Planting rue will help to mask the strong fragrance the onion emits, much the same way onions do when used as companion plants to other garden edibles.
Summer Savory: A lovely addition to any growing space Summer Savory works very well as a companion to onions. With its slightly peppery taste and tiny white flowers, this annual herb when grown alongside onions will enhance its flavor, giving the bulbs a sweeter taste.
You may also enjoy reading Best Fertilizer For Onions And Garlic | How & When To Use
Bad Companion Plants For Onions
Of course, there are some plants that should be avoided when growing onions. Many will either compete for water and nutrients, attract the same crop-destroying pests, or even stunt the growth of onions.
Here is my pick of those that do not make good companion plants for onions.
Asparagus: Onions and asparagus are not great companion plants. This slow-growing plant can take years before it is mature enough to produce harvestable crops.
Asparagus is also a heavy feeder and quick to absorb soil nutrients, leaving nothing in the soil for other crops. Planting Asparagus next to onions can stunt the growth of one or both plants.
Fennel: Fennel plants are allelopathic meaning plants release a toxic compound that inhibits nearby plant development and results in stunted growth. Fennel should be planted/grown a good distance away from onion plants.
Garlic, leeks, or other alliums: Theoretically growing plants from the same family should be a good idea. The growing conditions should be the same, feeding and maintenance can be carried out with ease, and harvest times will be similar.
However, growing lots of different plants together which are susceptible to the same pests and diseases can increase the risk of attacks and infection which will spread through all plants very quickly.

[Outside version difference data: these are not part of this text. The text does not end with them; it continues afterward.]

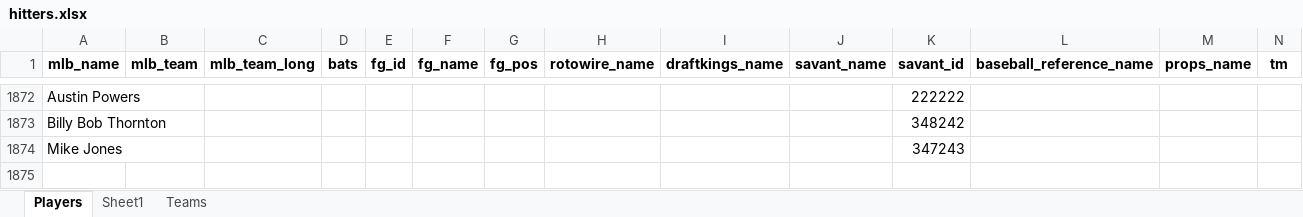
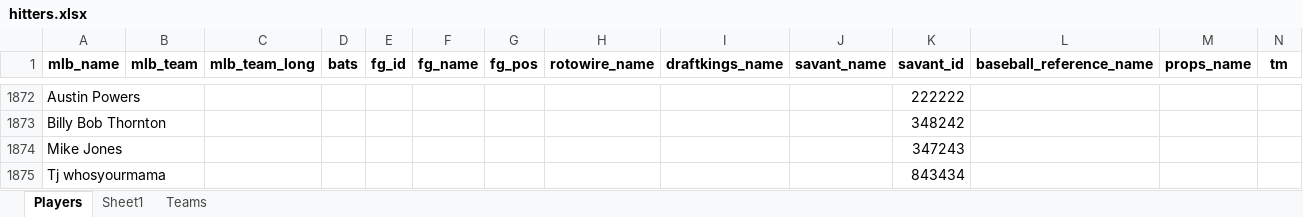
Before and after one commit to mtdewrocks/api-project, an Excel workbook: api/hitters.xlsx, sheet Players, drawn as a sheet; only a part is shown, gaps mark what is left out; values as stored, in another font and other column widths than the file's, no borders; the diff names each change by its address in the sheet, - before the commit and + after, or states it on an @@ line.

Commit message:
add hitters

```diff
--- a/api/hitters.xlsx (sheet Players)
+++ b/api/hitters.xlsx (sheet Players)
+row 1875: Tj whosyourmama |  |  |  |  |  |  |  |  |  | 843434
```
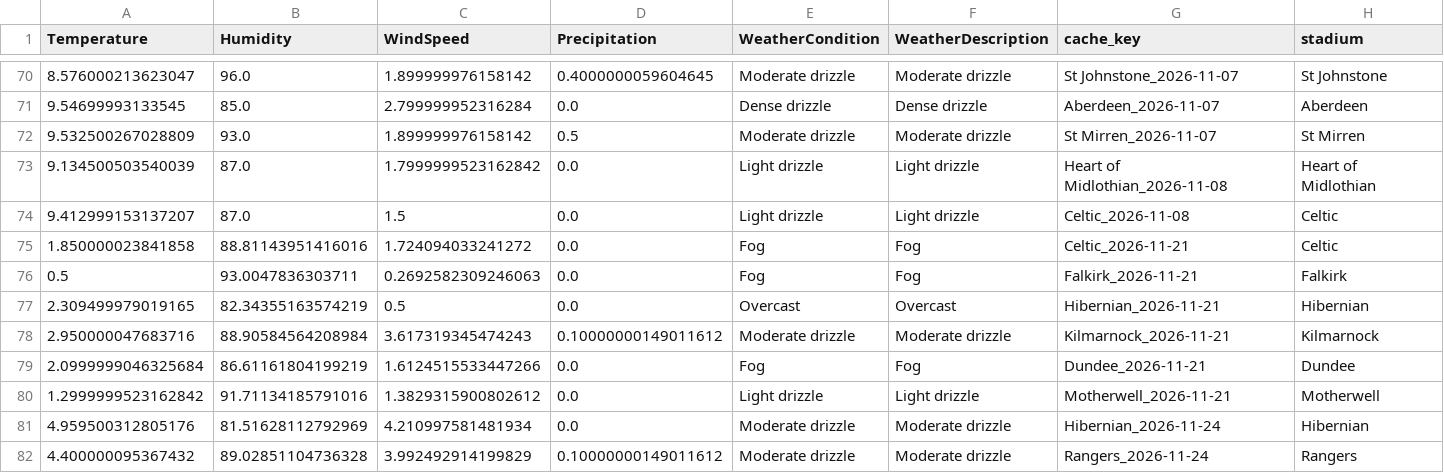
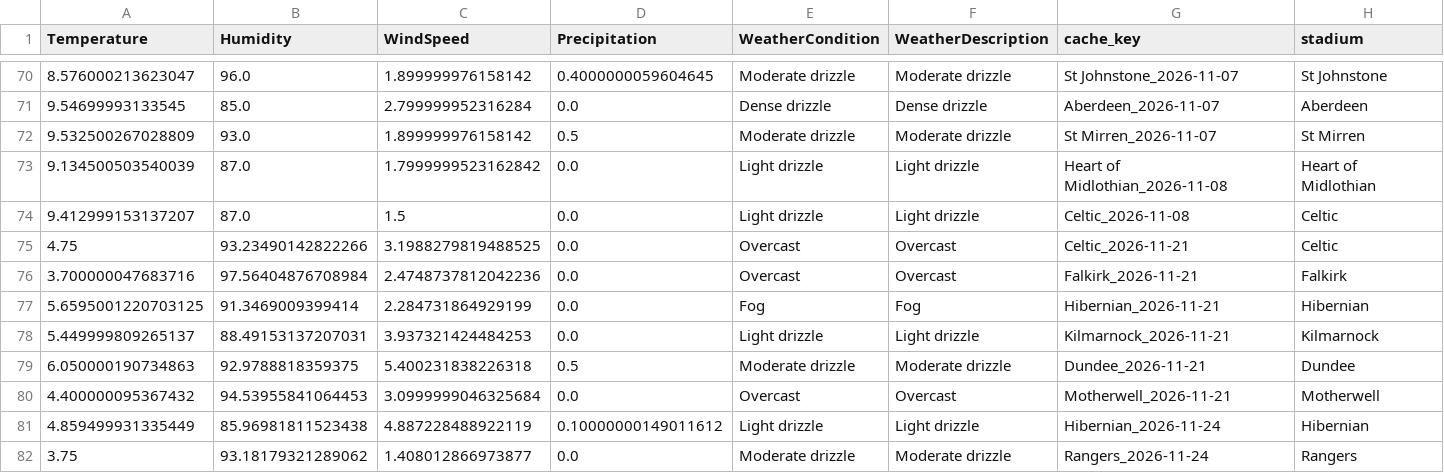
Before and after one commit to gmalbert/scotland-premiership, a CSV file: data_files/weather_cache_scotland.csv, drawn as a sheet; only a part is shown, gaps mark what is left out.

```diff
--- a/data_files/weather_cache_scotland.csv
+++ b/data_files/weather_cache_scotland.csv
@@ -74,9 +74,9 @@ Temperature,Humidity,WindSpeed,Precipitation,WeatherCondition,WeatherDescription
 9.412999153137207,87.0,1.5,0.0,Light drizzle,Light drizzle,Celtic_2026-11-08,Celtic
-1.850000023841858,88.81143951416016,1.724094033241272,0.0,Fog,Fog,Celtic_2026-11-21,Celtic
-0.5,93.0047836303711,0.2692582309246063,0.0,Fog,Fog,Falkirk_2026-11-21,Falkirk
-2.309499979019165,82.34355163574219,0.5,0.0,Overcast,Overcast,Hibernian_2026-11-21,Hibernian
-2.950000047683716,88.90584564208984,3.617319345474243,0.10000000149011612,Moderate drizzle,Moderate drizzle,Kilmarnock_2026-11-21,Kilmarnock
-2.0999999046325684,86.61161804199219,1.6124515533447266,0.0,Fog,Fog,Dundee_2026-11-21,Dundee
-1.2999999523162842,91.71134185791016,1.3829315900802612,0.0,Light drizzle,Light drizzle,Motherwell_2026-11-21,Motherwell
-4.959500312805176,81.51628112792969,4.210997581481934,0.0,Moderate drizzle,Moderate drizzle,Hibernian_2026-11-24,Hibernian
-4.400000095367432,89.02851104736328,3.992492914199829,0.10000000149011612,Moderate drizzle,Moderate drizzle,Rangers_2026-11-24,Rangers
+4.75,93.23490142822266,3.1988279819488525,0.0,Overcast,Overcast,Celtic_2026-11-21,Celtic
+3.700000047683716,97.56404876708984,2.4748737812042236,0.0,Overcast,Overcast,Falkirk_2026-11-21,Falkirk
+5.6595001220703125,91.3469009399414,2.284731864929199,0.0,Fog,Fog,Hibernian_2026-11-21,Hibernian
+5.449999809265137,88.49153137207031,3.937321424484253,0.0,Light drizzle,Light drizzle,Kilmarnock_2026-11-21,Kilmarnock
+6.050000190734863,92.9788818359375,5.400231838226318,0.5,Moderate drizzle,Moderate drizzle,Dundee_2026-11-21,Dundee
+4.400000095367432,94.53955841064453,3.0999999046325684,0.0,Overcast,Overcast,Motherwell_2026-11-21,Motherwell
+4.859499931335449,85.96981811523438,4.887228488922119,0.10000000149011612,Light drizzle,Light drizzle,Hibernian_2026-11-24,Hibernian
+3.75,93.18179321289062,1.408012866973877,0.0,Moderate drizzle,Moderate drizzle,Rangers_2026-11-24,Rangers
```
Also changed, not shown: data_files/poisson_metrics_history.csv, data_files/upcoming_fixtures.csv, 14 other files.
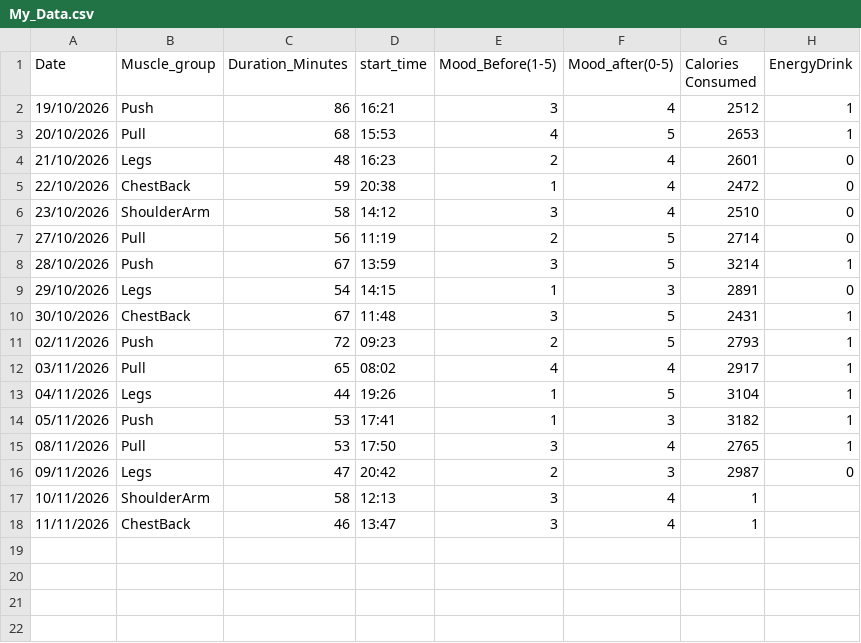
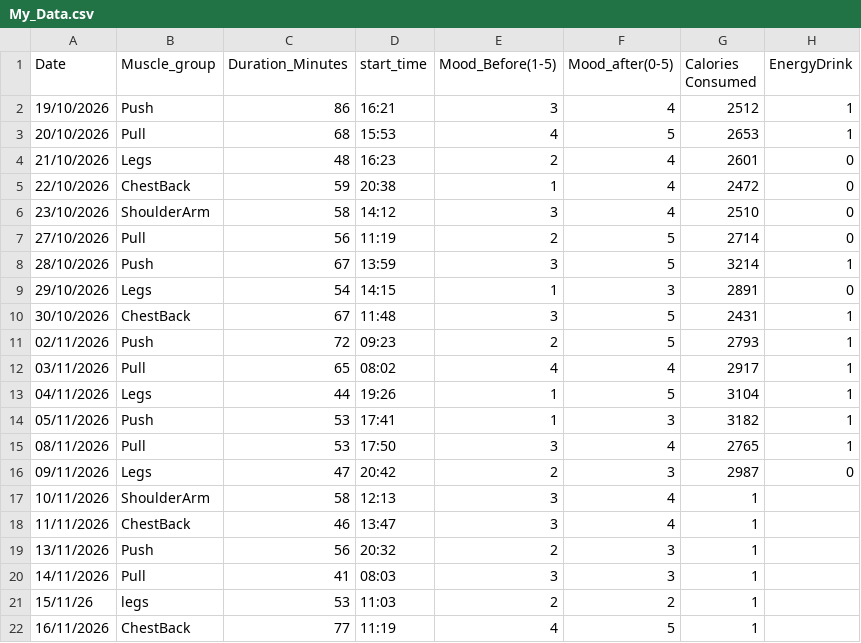
Before and after one commit to JiggyCCC/My_Data_centric_Programming_assignment-, a CSV file: dcp26project/My_Data.csv, drawn as a sheet.

Commit message:
Added data to CSV

```diff
--- a/dcp26project/My_Data.csv
+++ b/dcp26project/My_Data.csv
@@ -18 +18,5 @@
 11/11/2026,ChestBack,46,13:47,3,4,1
+13/11/2026,Push,56,20:32,2,3,1
+14/11/2026,Pull,41,08:03,3,3,1
+15/11/26,legs,53,11:03,2,2,1
+16/11/2026,ChestBack,77,11:19,4,5,1
```
Also changed, not shown: 1 other file.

Companion planting offers a practical and natural approach to maximizing the health and productivity of your onion crop.
By planting onions nearby other supporting crops, you can create a harmonious growing environment that keeps pests away, optimizes space, and improves soil health.
When you plant onions next to garden plants such as lettuce, carrots, radishes, tomatoes, beets, chamomile, rue, and summer savory, these plants will help contribute to the overall success of your onion harvest.

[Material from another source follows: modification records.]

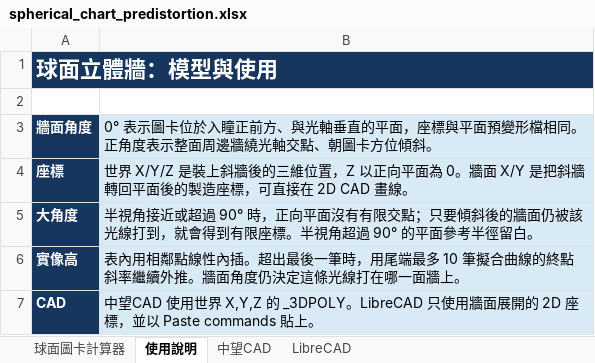
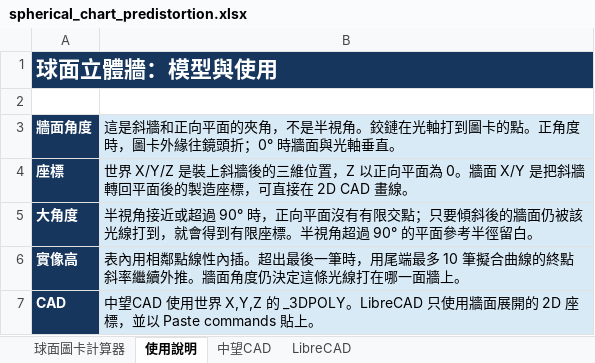
Before and after one commit to Higanbana-TW/Optics, an Excel workbook: spherical_chart_predistortion.xlsx, sheet 使用說明, drawn as a sheet; values as stored, in another font and other column widths than the file's, no borders; charts and pictures not drawn; the diff names each change by its address in the sheet, - before the commit and + after, or states it on an @@ line.

```diff
--- a/spherical_chart_predistortion.xlsx (sheet 使用說明)
+++ b/spherical_chart_predistortion.xlsx (sheet 使用說明)
-B3: 0° 表示圖卡位於入瞳正前方、與光軸垂直的平面，座標與平面預變形檔相同。正角度表示整面周邊牆繞光軸交點、朝圖卡方位傾斜。
+B3: 這是斜牆和正向平面的夾角，不是半視角。鉸鏈在光軸打到圖卡的點。正角度時，圖卡外緣往鏡頭折；0° 時牆面與光軸垂直。
```
Also changed, not shown: charts or pictures, 2 other files.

However, it’s important to be mindful of incompatible companions like asparagus, fennel, garlic, leeks, or other alliums, as they can hinder the growth and development of your onions.
By incorporating companion planting techniques into your gardening practices, you can enjoy a bountiful and thriving onion harvest while promoting a balanced and sustainable ecosystem in your garden.
FAQs About The Best Companion Plants For Onions
What Should Not Be Planted By Onions?
It is best to avoid planting broccoli, certain plants from the onion plant family, and other onions next to each other.
This is because they attract similar pests and have similar nutrient requirements, which would cause your onions to compete for survival.
What Do Onions Deter In A Garden?
Onions have natural pest-repelling properties that can help keep pests away from your garden. Onion plants work well to repel aphids, carrot rust flies, and flea beetles.
A little-known trick to help repel pests is to put a few onion peels in your garden to help ward off pests.
Can You Grow Onions With Tomatoes?
Yes, you can plant onions near tomatoes. These two plants will help keep unwanted pests away, control diseases, and improve nearby soil.
What are the best companion plants for onions?
Some of the best companion plants for onions include carrots, chamomile, and beets. Other great companion plants for onions include pepper plants and certain herbs like thyme and sage.
Are carrots good companion plants for onions?
Yes, carrots make great companion plants for onions as they help deter carrot flies and don’t compete with your onion’s root system.
Can I plant chamomile near my onions?
Yes, chamomile is an excellent companion plant for onions as it attracts beneficial insects that help with pollination and natural pest control.
Can I plant beets near onions?
Yes, beets are great companion plants for onions as they help enhance each other’s growth through soil improvement.